__Exercise prompt__
Down to the last line, reproduce the data that follows, but skip the pictures.
********
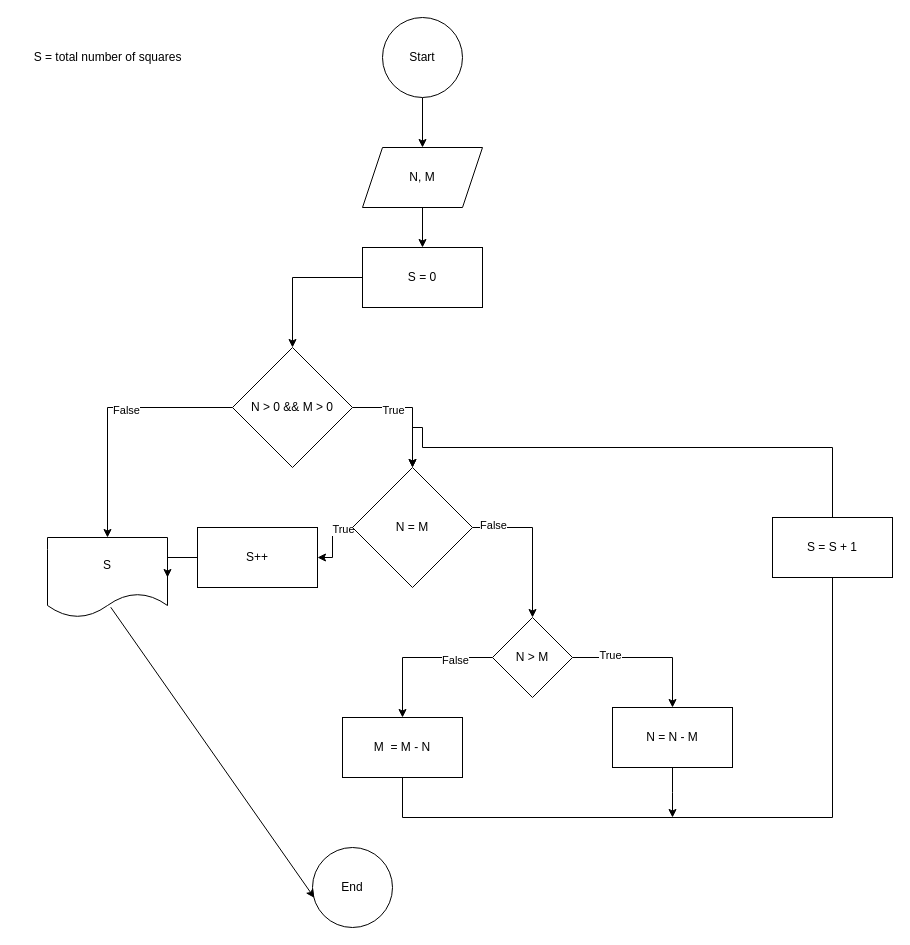
This is 7 rectangle to sqaure.drawio from uthmanigbin/university-work, a draw.io file, before an edit. Source tidied: cells renumbered, new cells numbered last; positions are measured from the earlier drawing's top-left corner, leaving out a move shared by most shapes. Both pictures are drawn from the tidied source at 100%, with x=0, y=0 at pixel (17, 17).
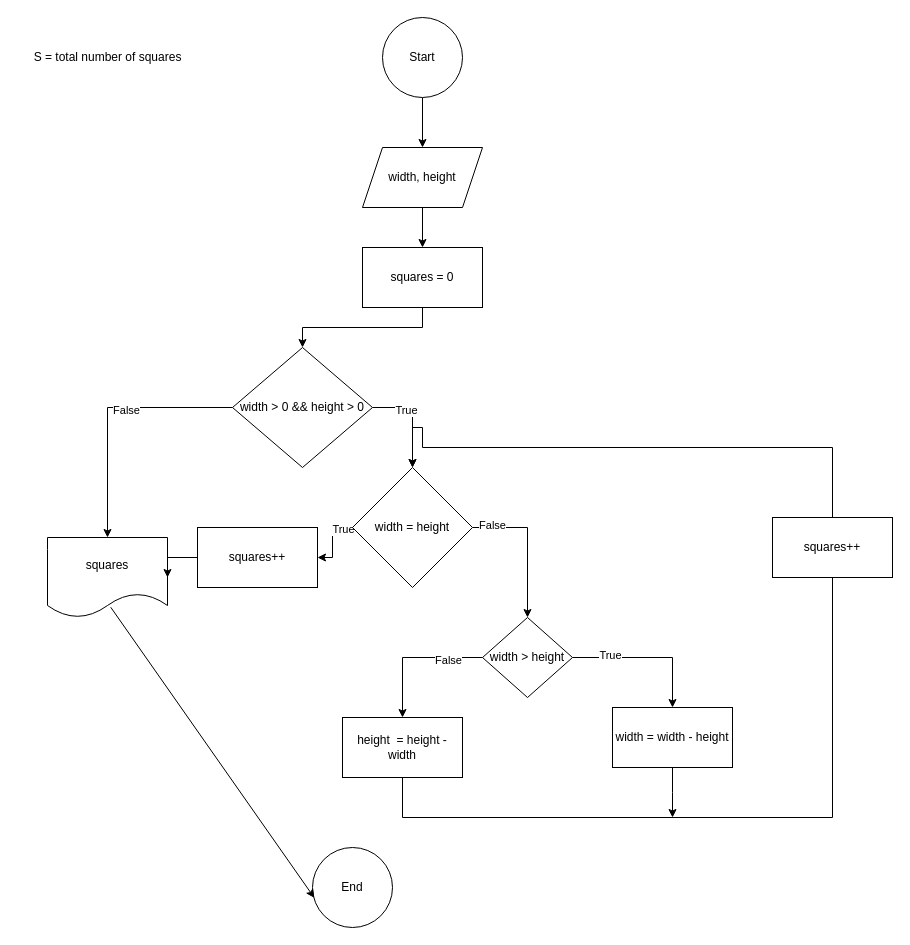
Above is the later version.

Change to the diagram source:
```diff
@@
-    <mxCell id="5" value="N, M" style="shape=parallelogram;perimeter=parallelogramPerimeter;whiteSpace=wrap;html=1;fixedSize=1;" parent="1" vertex="1">
+    <mxCell id="5" value="width, height" style="shape=parallelogram;perimeter=parallelogramPerimeter;whiteSpace=wrap;html=1;fixedSize=1;" parent="1" vertex="1">
       <mxGeometry x="345" y="130" width="120" height="60" as="geometry" />
     </mxCell>
@@
-    <mxCell id="7" value="S = 0" style="whiteSpace=wrap;html=1;" parent="1" vertex="1">
+    <mxCell id="7" value="squares = 0" style="whiteSpace=wrap;html=1;" parent="1" vertex="1">
       <mxGeometry x="345" y="230" width="120" height="60" as="geometry" />
     </mxCell>
@@
-    <mxCell id="13" value="N &amp;gt; 0 &amp;amp;&amp;amp; M &amp;gt; 0" style="rhombus;whiteSpace=wrap;html=1;" parent="1" vertex="1">
-      <mxGeometry x="215" y="330" width="120" height="120" as="geometry" />
+    <mxCell id="13" value="width &amp;gt; 0 &amp;amp;&amp;amp; height &amp;gt; 0" style="rhombus;whiteSpace=wrap;html=1;" parent="1" vertex="1">
+      <mxGeometry x="215" y="330" width="140" height="120" as="geometry" />
     </mxCell>
-    <mxCell id="14" value="S" style="shape=document;whiteSpace=wrap;html=1;boundedLbl=1;" parent="1" vertex="1">
+    <mxCell id="14" value="squares" style="shape=document;whiteSpace=wrap;html=1;boundedLbl=1;" parent="1" vertex="1">
       <mxGeometry x="30" y="520" width="120" height="80" as="geometry" />
     </mxCell>
@@
-    <mxCell id="20" value="N &amp;gt; M" style="rhombus;whiteSpace=wrap;html=1;" parent="1" vertex="1">
-      <mxGeometry x="475" y="600" width="80" height="80" as="geometry" />
+    <mxCell id="20" value="width &amp;gt; height" style="rhombus;whiteSpace=wrap;html=1;" parent="1" vertex="1">
+      <mxGeometry x="465" y="600" width="90" height="80" as="geometry" />
     </mxCell>
@@
-    <mxCell id="22" value="&lt;div&gt;N = N - M&lt;br&gt;&lt;/div&gt;" style="whiteSpace=wrap;html=1;" parent="1" vertex="1">
+    <mxCell id="22" value="&lt;div&gt;width = width - height&lt;br&gt;&lt;/div&gt;" style="whiteSpace=wrap;html=1;" parent="1" vertex="1">
       <mxGeometry x="595" y="690" width="120" height="60" as="geometry" />
     </mxCell>
@@
-    <mxCell id="24" value="M&amp;nbsp; = M - N" style="whiteSpace=wrap;html=1;" parent="1" vertex="1">
+    <mxCell id="24" value="height&amp;nbsp; = height - width" style="whiteSpace=wrap;html=1;" parent="1" vertex="1">
       <mxGeometry x="325" y="700" width="120" height="60" as="geometry" />
     </mxCell>
@@
-    <mxCell id="29" value="N = M" style="rhombus;whiteSpace=wrap;html=1;" parent="1" vertex="1">
+    <mxCell id="29" value="width = height" style="rhombus;whiteSpace=wrap;html=1;" parent="1" vertex="1">
       <mxGeometry x="335" y="450" width="120" height="120" as="geometry" />
     </mxCell>
@@
-    <mxCell id="32" value="S++" style="whiteSpace=wrap;html=1;" parent="1" vertex="1">
+    <mxCell id="32" value="squares++" style="whiteSpace=wrap;html=1;" parent="1" vertex="1">
       <mxGeometry x="180" y="510" width="120" height="60" as="geometry" />
     </mxCell>
-    <mxCell id="33" value="S = S + 1" style="rounded=0;whiteSpace=wrap;html=1;" parent="1" vertex="1">
+    <mxCell id="33" value="squares++" style="rounded=0;whiteSpace=wrap;html=1;" parent="1" vertex="1">
       <mxGeometry x="755" y="500" width="120" height="60" as="geometry" />
     </mxCell>
```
********
__Exercise response__
This is 7 rectangle to sqaure.drawio from uthmanigbin/university-work, a draw.io file, before an edit. Source tidied: cells renumbered, new cells numbered last; positions are measured from the earlier drawing's top-left corner, leaving out a move shared by most shapes. Both pictures are drawn from the tidied source at 100%, with x=0, y=0 at pixel (17, 17).
Above is the later version.

Change to the diagram source:
```diff
@@
-    <mxCell id="5" value="N, M" style="shape=parallelogram;perimeter=parallelogramPerimeter;whiteSpace=wrap;html=1;fixedSize=1;" parent="1" vertex="1">
+    <mxCell id="5" value="width, height" style="shape=parallelogram;perimeter=parallelogramPerimeter;whiteSpace=wrap;html=1;fixedSize=1;" parent="1" vertex="1">
       <mxGeometry x="345" y="130" width="120" height="60" as="geometry" />
     </mxCell>
@@
-    <mxCell id="7" value="S = 0" style="whiteSpace=wrap;html=1;" parent="1" vertex="1">
+    <mxCell id="7" value="squares = 0" style="whiteSpace=wrap;html=1;" parent="1" vertex="1">
       <mxGeometry x="345" y="230" width="120" height="60" as="geometry" />
     </mxCell>
@@
-    <mxCell id="13" value="N &amp;gt; 0 &amp;amp;&amp;amp; M &amp;gt; 0" style="rhombus;whiteSpace=wrap;html=1;" parent="1" vertex="1">
-      <mxGeometry x="215" y="330" width="120" height="120" as="geometry" />
+    <mxCell id="13" value="width &amp;gt; 0 &amp;amp;&amp;amp; height &amp;gt; 0" style="rhombus;whiteSpace=wrap;html=1;" parent="1" vertex="1">
+      <mxGeometry x="215" y="330" width="140" height="120" as="geometry" />
     </mxCell>
-    <mxCell id="14" value="S" style="shape=document;whiteSpace=wrap;html=1;boundedLbl=1;" parent="1" vertex="1">
+    <mxCell id="14" value="squares" style="shape=document;whiteSpace=wrap;html=1;boundedLbl=1;" parent="1" vertex="1">
       <mxGeometry x="30" y="520" width="120" height="80" as="geometry" />
     </mxCell>
@@
-    <mxCell id="20" value="N &amp;gt; M" style="rhombus;whiteSpace=wrap;html=1;" parent="1" vertex="1">
-      <mxGeometry x="475" y="600" width="80" height="80" as="geometry" />
+    <mxCell id="20" value="width &amp;gt; height" style="rhombus;whiteSpace=wrap;html=1;" parent="1" vertex="1">
+      <mxGeometry x="465" y="600" width="90" height="80" as="geometry" />
     </mxCell>
@@
-    <mxCell id="22" value="&lt;div&gt;N = N - M&lt;br&gt;&lt;/div&gt;" style="whiteSpace=wrap;html=1;" parent="1" vertex="1">
+    <mxCell id="22" value="&lt;div&gt;width = width - height&lt;br&gt;&lt;/div&gt;" style="whiteSpace=wrap;html=1;" parent="1" vertex="1">
       <mxGeometry x="595" y="690" width="120" height="60" as="geometry" />
     </mxCell>
@@
-    <mxCell id="24" value="M&amp;nbsp; = M - N" style="whiteSpace=wrap;html=1;" parent="1" vertex="1">
+    <mxCell id="24" value="height&amp;nbsp; = height - width" style="whiteSpace=wrap;html=1;" parent="1" vertex="1">
       <mxGeometry x="325" y="700" width="120" height="60" as="geometry" />
     </mxCell>
@@
-    <mxCell id="29" value="N = M" style="rhombus;whiteSpace=wrap;html=1;" parent="1" vertex="1">
+    <mxCell id="29" value="width = height" style="rhombus;whiteSpace=wrap;html=1;" parent="1" vertex="1">
       <mxGeometry x="335" y="450" width="120" height="120" as="geometry" />
     </mxCell>
@@
-    <mxCell id="32" value="S++" style="whiteSpace=wrap;html=1;" parent="1" vertex="1">
+    <mxCell id="32" value="squares++" style="whiteSpace=wrap;html=1;" parent="1" vertex="1">
       <mxGeometry x="180" y="510" width="120" height="60" as="geometry" />
     </mxCell>
-    <mxCell id="33" value="S = S + 1" style="rounded=0;whiteSpace=wrap;html=1;" parent="1" vertex="1">
+    <mxCell id="33" value="squares++" style="rounded=0;whiteSpace=wrap;html=1;" parent="1" vertex="1">
       <mxGeometry x="755" y="500" width="120" height="60" as="geometry" />
     </mxCell>
```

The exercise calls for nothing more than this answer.